After Many a Summer Dies the Swan combines these two tendencies in Huxley’s writing. His move to California in 1937 opened up for him a new field for satire: One can easily imagine that Pordage’s astonishment at the frequently bizarre contradictions of the culture of Southern California directly reflects Huxley’s own experience. At the same time, Propter’s extended conversations represent Huxley’s own search for truth through mysticism. In this novel, the sometimes contradictory impulses toward satire and toward mysticism work well together; Pordage’s awareness of the absurd and crass materialism of Southern California complements Propter’s insight that time and craving are the sources of evil. Thus the novel, in spite of its varied content and long stretches of philosophical conversation, attains a degree of unity that many of Huxley’s other novels do not.
On the other hand, Huxley’s satirical manner and mystical doctrine prevent his aspiring to what novels are most often praised for: a compassionate and insightful portrayal of convincing characters struggling with the real concerns of life. Huxley seems aware of this objection and answers it in the novel by having Propter maintain that when literature accepts the usual human aspirations, it helps “to perpetuate misery by explicitly or implicitly approving the thoughts and feelings and practices which could not fail to result in misery.” Satire, then, is “more deeply truthful” and “much more profitable” than tragedy.

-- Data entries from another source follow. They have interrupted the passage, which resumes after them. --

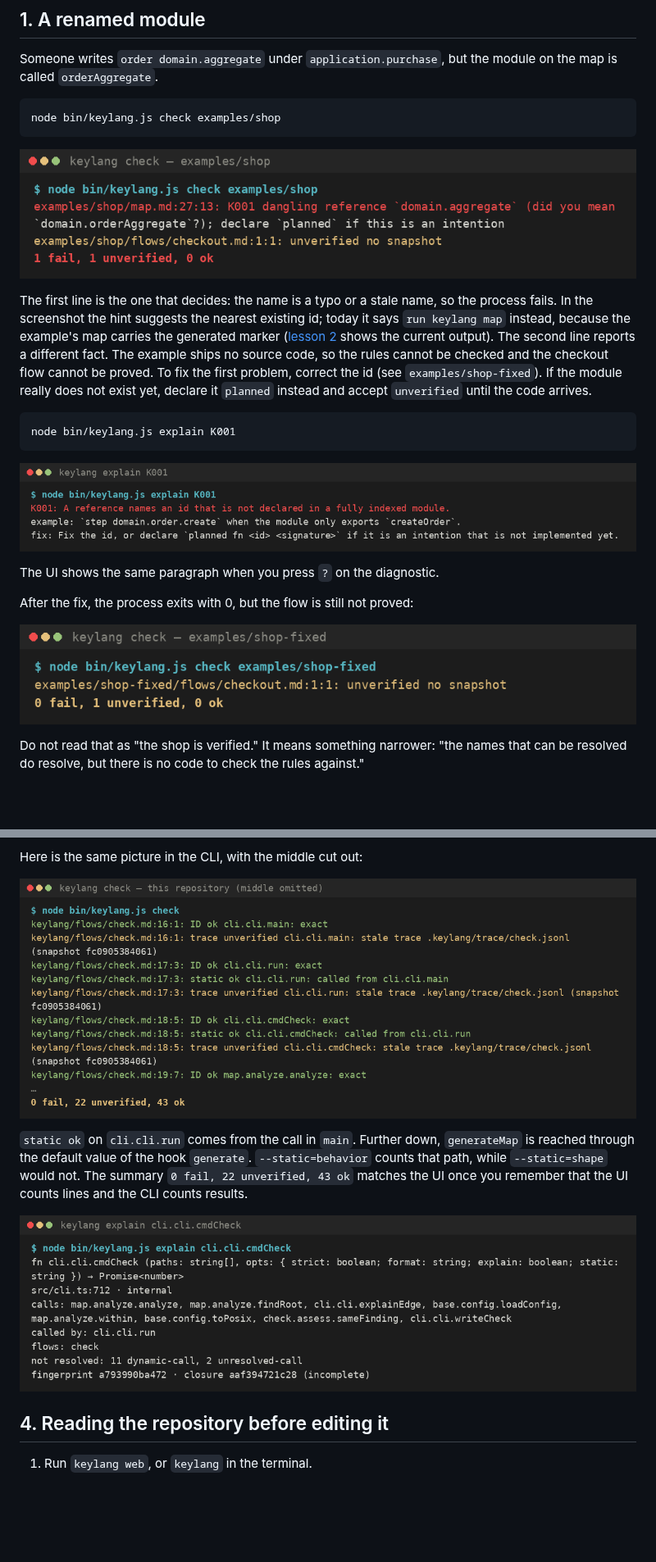
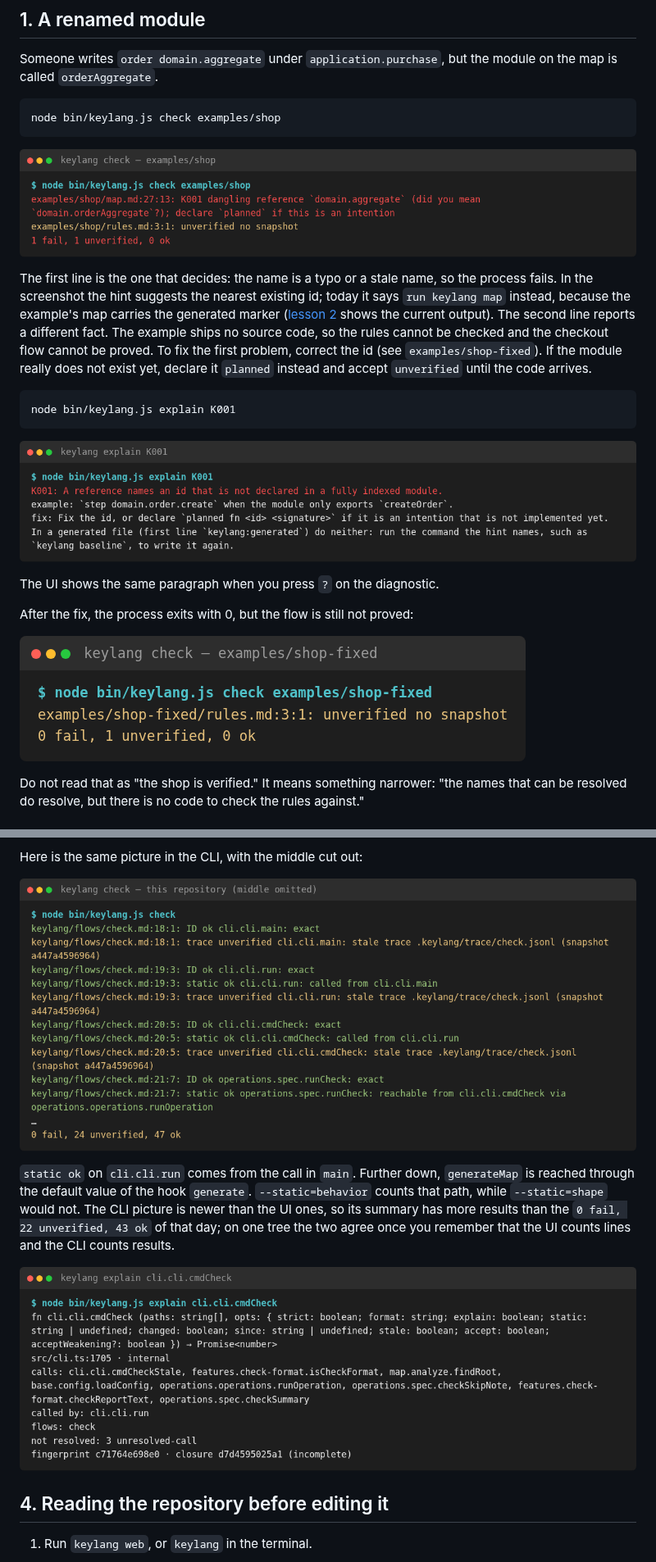
Before and after one commit to Ivlad003/keylang, a Markdown page: docs/course/08-use-cases.md, 2 parts joined by grey strips. Shown at 82% size. GitHub-like rendering; pictures changed too: docs/course/images/cli-check-repo.png, docs/course/images/cli-explain-id.png, docs/course/images/cli-explain-k001.png; blank space fills up the shorter version.

```diff
--- a/docs/course/08-use-cases.md
+++ b/docs/course/08-use-cases.md
@@ -81,7 +81,7 @@ Here is the same picture in the CLI, with the middle cut out:
 
 ![CLI: ID ok, static ok, trace unverified](images/cli-check-repo.png)
 
-`static ok` on `cli.cli.run` comes from the call in `main`. Further down, `generateMap` is reached through the default value of the hook `generate`. `--static=behavior` counts that path, while `--static=shape` would not. The summary `0 fail, 22 unverified, 43 ok` matches the UI once you remember that the UI counts lines and the CLI counts results.
+`static ok` on `cli.cli.run` comes from the call in `main`. Further down, `generateMap` is reached through the default value of the hook `generate`. `--static=behavior` counts that path, while `--static=shape` would not. The CLI picture is newer than the UI ones, so its summary has more results than the `0 fail, 22 unverified, 43 ok` of that day; on one tree the two agree once you remember that the UI counts lines and the CLI counts results.
 
 ![explain cli.cli.cmdCheck](images/cli-explain-id.png)
 
```
Also changed, not shown: docs/course/02-install-and-check.md (+1 -9 lines), docs/course/README.md (+1 -1 lines), 4 other files.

The only problem is that most satirists are not prepared “to carry their criticism of human values far enough.” This is, presumably, what Huxley seeks to do in After Many a Summer Dies the Swan.